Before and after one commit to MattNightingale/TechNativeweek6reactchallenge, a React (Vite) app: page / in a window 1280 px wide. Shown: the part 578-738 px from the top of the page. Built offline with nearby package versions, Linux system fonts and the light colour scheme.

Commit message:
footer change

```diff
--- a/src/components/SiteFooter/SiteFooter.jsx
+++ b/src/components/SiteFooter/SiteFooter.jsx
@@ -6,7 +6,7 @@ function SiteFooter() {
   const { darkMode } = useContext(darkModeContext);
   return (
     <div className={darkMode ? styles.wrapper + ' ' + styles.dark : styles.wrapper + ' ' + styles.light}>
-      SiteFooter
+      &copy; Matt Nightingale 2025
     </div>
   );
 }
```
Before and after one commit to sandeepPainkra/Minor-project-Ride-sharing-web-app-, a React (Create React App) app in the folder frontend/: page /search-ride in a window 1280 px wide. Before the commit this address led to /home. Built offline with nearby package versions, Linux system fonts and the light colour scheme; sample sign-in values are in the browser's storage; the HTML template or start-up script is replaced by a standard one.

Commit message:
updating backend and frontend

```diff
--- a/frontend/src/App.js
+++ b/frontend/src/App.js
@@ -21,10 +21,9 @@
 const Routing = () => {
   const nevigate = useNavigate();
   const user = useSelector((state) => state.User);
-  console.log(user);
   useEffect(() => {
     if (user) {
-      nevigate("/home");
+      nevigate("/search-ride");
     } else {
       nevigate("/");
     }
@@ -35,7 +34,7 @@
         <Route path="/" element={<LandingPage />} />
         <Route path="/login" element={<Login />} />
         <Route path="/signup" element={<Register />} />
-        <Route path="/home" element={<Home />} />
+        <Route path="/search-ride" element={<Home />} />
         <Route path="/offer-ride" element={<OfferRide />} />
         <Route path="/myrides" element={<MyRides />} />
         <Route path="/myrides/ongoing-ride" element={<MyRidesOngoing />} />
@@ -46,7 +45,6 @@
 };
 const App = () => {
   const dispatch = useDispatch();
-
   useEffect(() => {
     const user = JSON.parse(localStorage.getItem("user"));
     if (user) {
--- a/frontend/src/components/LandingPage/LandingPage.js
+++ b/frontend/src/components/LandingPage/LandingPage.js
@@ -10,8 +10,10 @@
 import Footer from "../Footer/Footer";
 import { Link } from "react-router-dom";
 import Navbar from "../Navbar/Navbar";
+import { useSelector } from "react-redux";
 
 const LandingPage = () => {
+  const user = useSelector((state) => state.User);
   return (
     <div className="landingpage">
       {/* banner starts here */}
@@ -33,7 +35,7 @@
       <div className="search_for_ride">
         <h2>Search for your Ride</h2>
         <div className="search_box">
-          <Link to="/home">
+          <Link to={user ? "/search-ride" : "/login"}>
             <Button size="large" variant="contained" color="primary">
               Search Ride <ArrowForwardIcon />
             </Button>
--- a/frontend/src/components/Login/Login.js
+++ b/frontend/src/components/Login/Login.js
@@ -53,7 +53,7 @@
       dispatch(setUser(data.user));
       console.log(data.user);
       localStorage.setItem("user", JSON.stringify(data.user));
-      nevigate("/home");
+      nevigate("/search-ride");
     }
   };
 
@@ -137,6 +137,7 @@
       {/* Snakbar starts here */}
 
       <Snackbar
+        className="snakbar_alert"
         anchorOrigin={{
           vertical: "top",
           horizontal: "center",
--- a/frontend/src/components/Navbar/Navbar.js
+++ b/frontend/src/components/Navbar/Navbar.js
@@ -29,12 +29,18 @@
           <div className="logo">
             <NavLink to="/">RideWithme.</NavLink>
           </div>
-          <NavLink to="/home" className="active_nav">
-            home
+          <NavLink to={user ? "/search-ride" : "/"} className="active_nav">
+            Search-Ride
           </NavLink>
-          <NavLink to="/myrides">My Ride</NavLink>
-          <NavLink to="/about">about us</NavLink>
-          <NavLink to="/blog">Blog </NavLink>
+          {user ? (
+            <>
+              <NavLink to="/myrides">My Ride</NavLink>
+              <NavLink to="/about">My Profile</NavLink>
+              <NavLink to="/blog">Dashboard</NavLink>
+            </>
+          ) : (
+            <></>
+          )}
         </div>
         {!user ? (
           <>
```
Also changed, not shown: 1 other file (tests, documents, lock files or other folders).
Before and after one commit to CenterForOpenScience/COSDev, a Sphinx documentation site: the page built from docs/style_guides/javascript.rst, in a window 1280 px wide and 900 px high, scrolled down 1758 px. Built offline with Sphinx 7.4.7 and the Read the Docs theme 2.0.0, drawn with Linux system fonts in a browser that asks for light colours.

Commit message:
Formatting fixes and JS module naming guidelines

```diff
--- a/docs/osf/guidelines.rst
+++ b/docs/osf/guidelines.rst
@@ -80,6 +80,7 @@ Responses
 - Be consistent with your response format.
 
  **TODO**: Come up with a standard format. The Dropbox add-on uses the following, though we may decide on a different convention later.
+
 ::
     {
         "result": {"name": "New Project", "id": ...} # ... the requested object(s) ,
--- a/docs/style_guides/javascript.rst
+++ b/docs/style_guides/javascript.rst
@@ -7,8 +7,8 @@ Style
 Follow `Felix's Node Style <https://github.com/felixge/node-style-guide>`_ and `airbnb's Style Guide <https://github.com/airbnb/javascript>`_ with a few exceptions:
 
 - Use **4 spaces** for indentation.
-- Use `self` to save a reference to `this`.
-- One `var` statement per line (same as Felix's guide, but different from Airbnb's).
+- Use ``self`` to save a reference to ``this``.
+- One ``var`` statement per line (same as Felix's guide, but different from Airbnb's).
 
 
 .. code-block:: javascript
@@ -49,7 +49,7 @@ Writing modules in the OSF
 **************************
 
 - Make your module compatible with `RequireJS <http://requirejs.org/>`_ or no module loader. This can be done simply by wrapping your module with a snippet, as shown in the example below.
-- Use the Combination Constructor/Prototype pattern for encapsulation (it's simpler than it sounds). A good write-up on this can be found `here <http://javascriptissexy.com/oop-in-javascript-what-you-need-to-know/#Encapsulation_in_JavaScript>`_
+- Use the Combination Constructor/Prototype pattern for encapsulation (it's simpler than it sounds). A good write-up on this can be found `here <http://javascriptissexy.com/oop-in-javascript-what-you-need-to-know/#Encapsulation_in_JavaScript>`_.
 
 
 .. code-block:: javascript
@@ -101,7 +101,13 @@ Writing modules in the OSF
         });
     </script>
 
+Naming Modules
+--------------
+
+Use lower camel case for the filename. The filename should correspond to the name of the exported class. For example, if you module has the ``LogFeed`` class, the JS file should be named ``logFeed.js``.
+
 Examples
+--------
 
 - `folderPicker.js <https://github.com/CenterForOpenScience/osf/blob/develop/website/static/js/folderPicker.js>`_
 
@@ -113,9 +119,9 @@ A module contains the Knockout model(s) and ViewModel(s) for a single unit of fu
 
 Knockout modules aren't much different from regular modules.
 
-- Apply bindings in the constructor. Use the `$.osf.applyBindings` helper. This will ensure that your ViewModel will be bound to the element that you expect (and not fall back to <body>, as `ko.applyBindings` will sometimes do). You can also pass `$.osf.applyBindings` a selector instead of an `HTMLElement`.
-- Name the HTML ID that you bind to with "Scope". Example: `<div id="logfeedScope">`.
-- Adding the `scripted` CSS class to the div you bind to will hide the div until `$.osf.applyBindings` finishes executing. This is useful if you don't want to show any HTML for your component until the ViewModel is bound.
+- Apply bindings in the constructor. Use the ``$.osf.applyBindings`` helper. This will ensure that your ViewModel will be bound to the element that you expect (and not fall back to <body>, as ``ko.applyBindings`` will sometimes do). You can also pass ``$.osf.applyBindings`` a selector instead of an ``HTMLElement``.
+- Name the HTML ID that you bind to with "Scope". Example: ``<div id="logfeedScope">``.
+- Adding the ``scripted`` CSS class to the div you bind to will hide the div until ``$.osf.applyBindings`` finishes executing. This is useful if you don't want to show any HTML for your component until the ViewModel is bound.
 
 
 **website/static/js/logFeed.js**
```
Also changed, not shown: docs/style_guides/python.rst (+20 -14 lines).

-*-*-

**Aim of the exercise**
From the data above, work out how many lines hold "that". Answer with the number alone.

**Exercise response**
5